Excessive protein accumulation and impaired autophagy in the hippocampus of Angelman syndrome modeled in mice
Francesca Aria, Kiran Pandey, Cristina M. Alberini

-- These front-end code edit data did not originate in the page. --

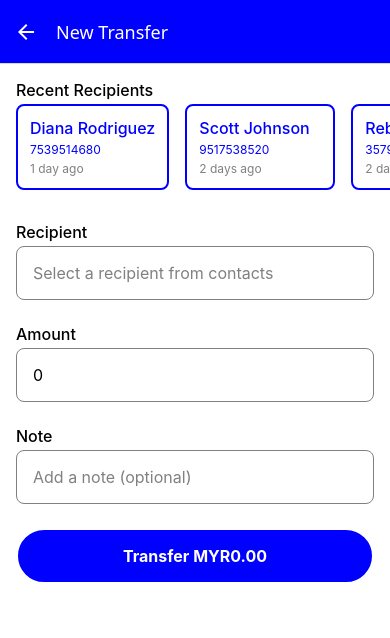
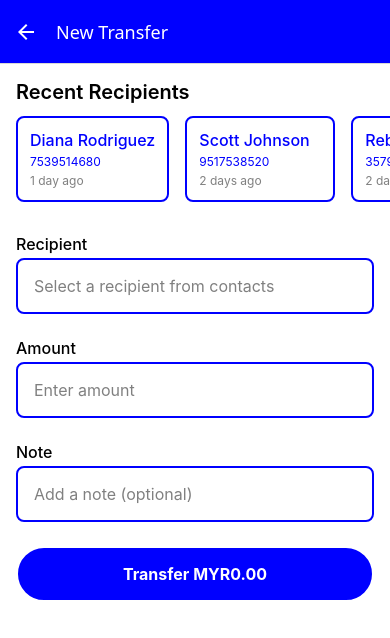
Before and after one commit to wanikmalfitri/mobile-payment-module, a React Native app: screen /Transfer in a window 390 px wide. Shown: the top 638 px of the page. Built offline with nearby package versions, Linux system fonts and the light colour scheme.

Commit message:
feat: added biometric authenticator

```diff
--- a/package.json
+++ b/package.json
@@ -13,6 +13,7 @@
     "@react-navigation/native-stack": "^7.2.0",
     "date-fns": "^4.1.0",
     "expo": "~52.0.27",
+    "expo-local-authentication": "^15.0.2",
     "expo-status-bar": "~2.0.1",
     "react": "18.3.1",
     "react-native": "0.76.6",
--- a/src/screens/transfer/TransferScreen.style.tsx
+++ b/src/screens/transfer/TransferScreen.style.tsx
@@ -28,8 +28,12 @@ const styles = StyleSheet.create({
     borderRadius: BORDER_RADIUS.SMALL,
     padding: SPACING.MEDIUM,
     marginBottom: SPACING.LARGE,
-    borderWidth: BORDER_WIDTH.THIN,
-    borderColor: COLORS.GRAY,
+    borderWidth: BORDER_WIDTH.MEDIUM,
+    borderColor: COLORS.PRIMARY,
+    fontSize: FONT_SIZE.MEDIUM,
+  },
+  inputRecipient: {
+    color: COLORS.BLACK,
     fontSize: FONT_SIZE.MEDIUM,
   },
   inputText: {
@@ -51,6 +55,12 @@ const styles = StyleSheet.create({
     color: COLORS.WHITE,
     fontWeight: FONT_WEIGHT.BOLD,
     fontSize: FONT_SIZE.MEDIUM,
+  },
+  recentListTitle: {
+    color: COLORS.BLACK,
+    fontSize: FONT_SIZE.LARGE,
+    fontWeight: FONT_WEIGHT.SEMI_BOLD,
+    marginBottom: SPACING.SMALL,
   },
   recentList: {
     marginBottom: SPACING.XLARGE,
--- a/src/screens/transfer/TransferScreen.tsx
+++ b/src/screens/transfer/TransferScreen.tsx
@@ -20,6 +20,7 @@ import { formatDistance } from "date-fns";
 import { TransferPayload } from "../../types/transaction";
 import { TransactionResult } from "../../types/transaction";
 import { TransactionService } from "../../services/TransactionService";
+import { BiometricAuth } from "../../utils/biometric";
 
 type NavigationProp = NativeStackNavigationProp<RootStackParamList, "Transfer">;
 
@@ -33,7 +34,7 @@ const TransferScreen: React.FC = () => {
 
   const formattedAmount = useMemo(() => {
     if (!amount) return "MYR0.00";
-    if (amount > 100000000) return "MYR99999999.99";
+    if (amount > 100000000) return "MYR++++";
     return `MYR${(amount / 100).toFixed(2)}`;
   }, [amount]);
 
@@ -45,18 +46,23 @@ const TransferScreen: React.FC = () => {
       return;
     }
 
-    if (!amount) {
-      Alert.alert("Please enter an amount");
+    if (!amount || isNaN(amount)) {
+      Alert.alert("Please enter a valid amount");
       return;
     }
 
-    if (amount <= 100) {
-      Alert.alert("Minimum amount is MYR 1.00");
+    if (amount < 100) {
+      Alert.alert("Minimum amount is MYR1.00");
       return;
     }
 
     if (amount > 100000000) {
-      Alert.alert("Maximum amount is MYR 99999999.99");
+      Alert.alert("Maximum amount is MYR1000000.00");
+      return;
+    }
+
+    if (note && note.trim().length > 100) {
+      Alert.alert("Note cannot exceed 100 characters");
       return;
     }
 
@@ -85,6 +91,15 @@ const TransferScreen: React.FC = () => {
 
   const processTransfer = useCallback(
     async (payload: TransferPayload): Promise<TransactionResult> => {
+      // Check biometric availability and authenticate
+      const isBiometricAvailable = await BiometricAuth.isBiometricAvailable();
+      if (isBiometricAvailable) {
+        const authenticated = await BiometricAuth.authenticate();
+        if (!authenticated) {
+          throw new Error("Authentication failed");
+        }
+      }
+
       const result = await TransactionService.processTransfer(payload);
       if (!result.success) {
         throw new Error(result.error);
@@ -102,7 +117,7 @@ const TransferScreen: React.FC = () => {
         </View>
       )}
       <View style={styles.content}>
-        <Text style={styles.label}>Recent Recipients</Text>
+        <Text style={styles.recentListTitle}>Recent Recipients</Text>
         <ScrollView
           horizontal
           showsHorizontalScrollIndicator={false}
@@ -131,16 +146,25 @@ const TransferScreen: React.FC = () => {
 
         <Text style={styles.label}>Recipient</Text>
         <TouchableOpacity style={[styles.input]}>
-          <Text style={styles.inputText}>
-            {selectedRecipient?.name || "Select a recipient from contacts"}
-          </Text>
+          {
+            selectedRecipient ? (
+              <Text style={styles.inputRecipient}>
+                {selectedRecipient.name}
+              </Text>
+            ) : (
+              <Text style={styles.inputText}>
+                {"Select a recipient from contacts"}
+              </Text>
+            )
+          }
         </TouchableOpacity>
         <Text style={styles.label}>Amount</Text>
         <TextInput
           style={[styles.input]}
-          value={amount?.toString() || "0"}
+          value={amount?.toString() || ""}
           onChangeText={(value) => {
-            setAmount(Number(value));
+            const numericValue = value.replace(/[^0-9]/g, '');
+            setAmount(numericValue ? Number(numericValue) : null);
           }}
           keyboardType="numeric"
           placeholder="Enter amount"
--- /dev/null
+++ b/src/utils/biometric.ts
@@ -0,0 +1,23 @@
+import * as LocalAuthentication from 'expo-local-authentication';
+
+export class BiometricAuth {
+  static async isBiometricAvailable(): Promise<boolean> {
+    const compatible = await LocalAuthentication.hasHardwareAsync();
+    const enrolled = await LocalAuthentication.isEnrolledAsync();
+    return compatible && enrolled;
+  }
+
+  static async authenticate(): Promise<boolean> {
+    try {
+      const result = await LocalAuthentication.authenticateAsync({
+        promptMessage: 'Authenticate to confirm transfer',
+        fallbackLabel: 'Use passcode',
+        cancelLabel: 'Cancel',
+      });
+      return result.success;
+    } catch (error) {
+      console.error('Biometric authentication error:', error);
+      return false;
+    }
+  }
+}
```
Also changed, not shown: 1 other file (tests, documents, lock files or other folders).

Angelman syndrome (AS), a neurodevelopmental disorder caused by abnormalities of the 15q11.2-q13.1 chromosome region, is characterized by impairment of cognitive and motor functions, sleep problems, and seizures. How the genetic defects of AS produce these neurological symptoms is unclear. Mice modeling AS (AS mice) accumulate activity-regulated-cytoskeleton-associated protein (ARC/ARG3.1), a neuronal immediate early gene (IEG) critical for synaptic plasticity. This accumulation suggests an altered protein metabolism.